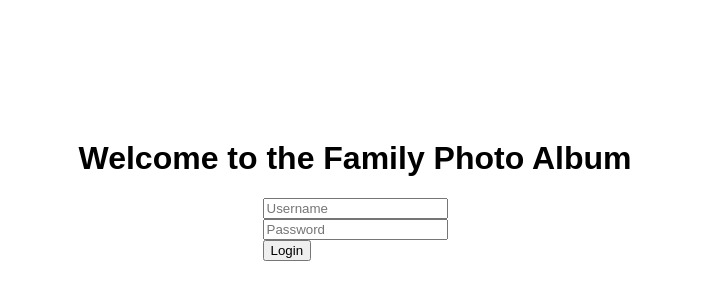
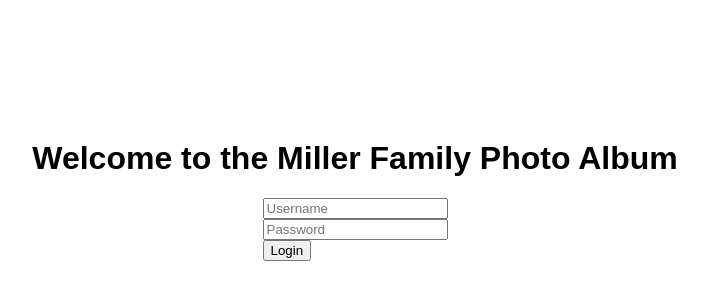
Before and after one commit to dentmanmike/family-site, a plain HTML site: page docs/index.html in a window 1280 px wide. Shown: the part 210-510 px from the top of the page, without its empty margins (285-992 px from the left). Drawn offline with Linux system fonts and the light colour scheme; no server answers.

Commit message:
Update header to specify 'Miller Family' album

```diff
--- a/docs/index.html
+++ b/docs/index.html
@@ -16,7 +16,7 @@
 </style>
 </head>
 <body>
-  <h1>Welcome to the Family Photo Album</h1>
+  <h1>Welcome to the Miller Family Photo Album</h1>
 
   <div id="app"></div>
 
```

= = = = =

§ **EXERCISE BRIEF**: Copy each line of the listing above that includes the word "Photo".

§ **RESPONSE BOX**:
-  <h1>Welcome to the Family Photo Album</h1>
+  <h1>Welcome to the Miller Family Photo Album</h1>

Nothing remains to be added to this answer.